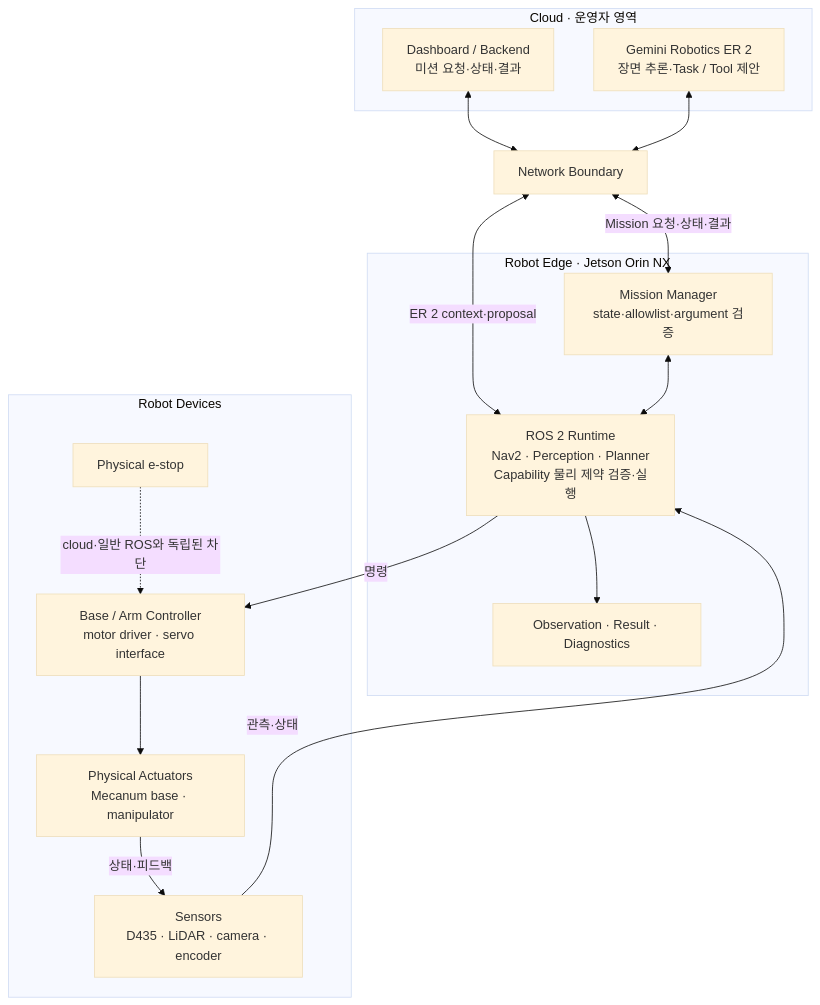
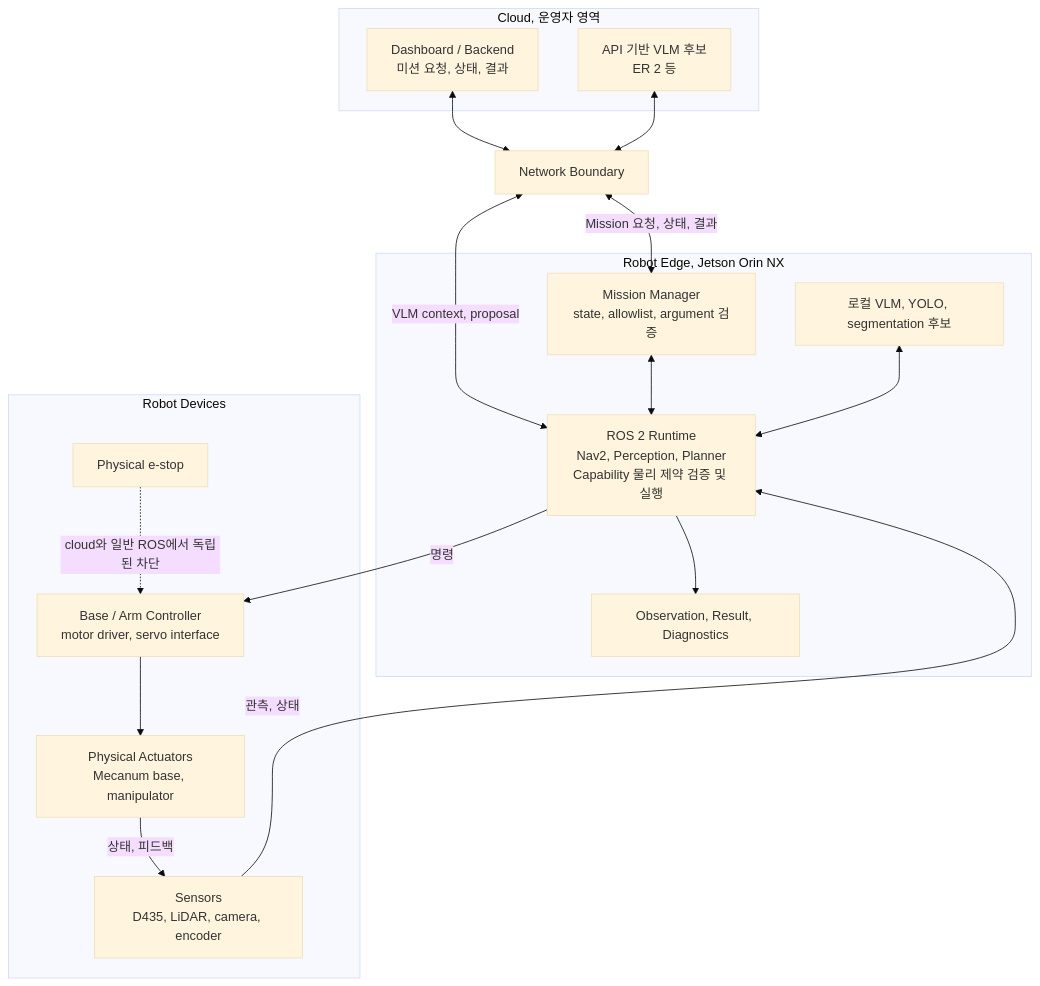
One commit to asm17-moving-agent/cleany-docs changed the diagram in 20_TECHNICAL/06 - Edge Runtime Jetson Orin.md. Above: the diagram before and after it, drawn with Mermaid (base theme). The commit also changed other lines of this file and 53 other files, not shown here.

````diff
--- a/20_TECHNICAL/06 - Edge Runtime Jetson Orin.md
+++ b/20_TECHNICAL/06 - Edge Runtime Jetson Orin.md
@@ -19,33 +11,35 @@
 ```mermaid
 flowchart TB
-    subgraph cloud["Cloud · 운영자 영역"]
-        dashboard["Dashboard / Backend<br/>미션 요청·상태·결과"]
-        er2["Gemini Robotics ER 2<br/>장면 추론·Task / Tool 제안"]
+    subgraph cloud["Cloud, 운영자 영역"]
+        dashboard["Dashboard / Backend<br/>미션 요청, 상태, 결과"]
+        api_vlm["API 기반 VLM 후보<br/>ER 2 등"]
     end
 
     network["Network Boundary"]
 
-    subgraph edge["Robot Edge · Jetson Orin NX"]
-        mission["Mission Manager<br/>state·allowlist·argument 검증"]
-        ros["ROS 2 Runtime<br/>Nav2 · Perception · Planner<br/>Capability 물리 제약 검증·실행"]
-        logs["Observation · Result · Diagnostics"]
+    subgraph edge["Robot Edge, Jetson Orin NX"]
+        mission["Mission Manager<br/>state, allowlist, argument 검증"]
+        local_ai["로컬 VLM, YOLO, segmentation 후보"]
+        ros["ROS 2 Runtime<br/>Nav2, Perception, Planner<br/>Capability 물리 제약 검증 및 실행"]
+        logs["Observation, Result, Diagnostics"]
     end
 
     subgraph devices["Robot Devices"]
-        sensors["Sensors<br/>D435 · LiDAR · camera · encoder"]
-        controllers["Base / Arm Controller<br/>motor driver · servo interface"]
-        actuators["Physical Actuators<br/>Mecanum base · manipulator"]
+        sensors["Sensors<br/>D435, LiDAR, camera, encoder"]
+        controllers["Base / Arm Controller<br/>motor driver, servo interface"]
+        actuators["Physical Actuators<br/>Mecanum base, manipulator"]
         estop["Physical e-stop"]
     end
 
     dashboard <--> network
-    er2 <--> network
-    network <-->|Mission 요청·상태·결과| mission
-    network <-->|ER 2 context·proposal| ros
+    api_vlm <--> network
+    network <-->|Mission 요청, 상태, 결과| mission
+    network <-->|VLM context, proposal| ros
     mission <--> ros
-    sensors -->|관측·상태| ros
+    local_ai <--> ros
+    sensors -->|관측, 상태| ros
     ros --> logs
     ros -->|명령| controllers --> actuators
-    actuators -->|상태·피드백| sensors
-    estop -.->|cloud·일반 ROS와 독립된 차단| controllers
+    actuators -->|상태, 피드백| sensors
+    estop -.->|cloud와 일반 ROS에서 독립된 차단| controllers
 ```
````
━━━━━━━━━━
Return every entry above exactly as written, with no pictures included.

One commit to asm17-moving-agent/cleany-docs changed the diagram in 20_TECHNICAL/06 - Edge Runtime Jetson Orin.md. Above: the diagram before and after it, drawn with Mermaid (base theme). The commit also changed other lines of this file and 53 other files, not shown here.

````diff
--- a/20_TECHNICAL/06 - Edge Runtime Jetson Orin.md
+++ b/20_TECHNICAL/06 - Edge Runtime Jetson Orin.md
@@ -19,33 +11,35 @@
 ```mermaid
 flowchart TB
-    subgraph cloud["Cloud · 운영자 영역"]
-        dashboard["Dashboard / Backend<br/>미션 요청·상태·결과"]
-        er2["Gemini Robotics ER 2<br/>장면 추론·Task / Tool 제안"]
+    subgraph cloud["Cloud, 운영자 영역"]
+        dashboard["Dashboard / Backend<br/>미션 요청, 상태, 결과"]
+        api_vlm["API 기반 VLM 후보<br/>ER 2 등"]
     end
 
     network["Network Boundary"]
 
-    subgraph edge["Robot Edge · Jetson Orin NX"]
-        mission["Mission Manager<br/>state·allowlist·argument 검증"]
-        ros["ROS 2 Runtime<br/>Nav2 · Perception · Planner<br/>Capability 물리 제약 검증·실행"]
-        logs["Observation · Result · Diagnostics"]
+    subgraph edge["Robot Edge, Jetson Orin NX"]
+        mission["Mission Manager<br/>state, allowlist, argument 검증"]
+        local_ai["로컬 VLM, YOLO, segmentation 후보"]
+        ros["ROS 2 Runtime<br/>Nav2, Perception, Planner<br/>Capability 물리 제약 검증 및 실행"]
+        logs["Observation, Result, Diagnostics"]
     end
 
     subgraph devices["Robot Devices"]
-        sensors["Sensors<br/>D435 · LiDAR · camera · encoder"]
-        controllers["Base / Arm Controller<br/>motor driver · servo interface"]
-        actuators["Physical Actuators<br/>Mecanum base · manipulator"]
+        sensors["Sensors<br/>D435, LiDAR, camera, encoder"]
+        controllers["Base / Arm Controller<br/>motor driver, servo interface"]
+        actuators["Physical Actuators<br/>Mecanum base, manipulator"]
         estop["Physical e-stop"]
     end
 
     dashboard <--> network
-    er2 <--> network
-    network <-->|Mission 요청·상태·결과| mission
-    network <-->|ER 2 context·proposal| ros
+    api_vlm <--> network
+    network <-->|Mission 요청, 상태, 결과| mission
+    network <-->|VLM context, proposal| ros
     mission <--> ros
-    sensors -->|관측·상태| ros
+    local_ai <--> ros
+    sensors -->|관측, 상태| ros
     ros --> logs
     ros -->|명령| controllers --> actuators
-    actuators -->|상태·피드백| sensors
-    estop -.->|cloud·일반 ROS와 독립된 차단| controllers
+    actuators -->|상태, 피드백| sensors
+    estop -.->|cloud와 일반 ROS에서 독립된 차단| controllers
 ```
````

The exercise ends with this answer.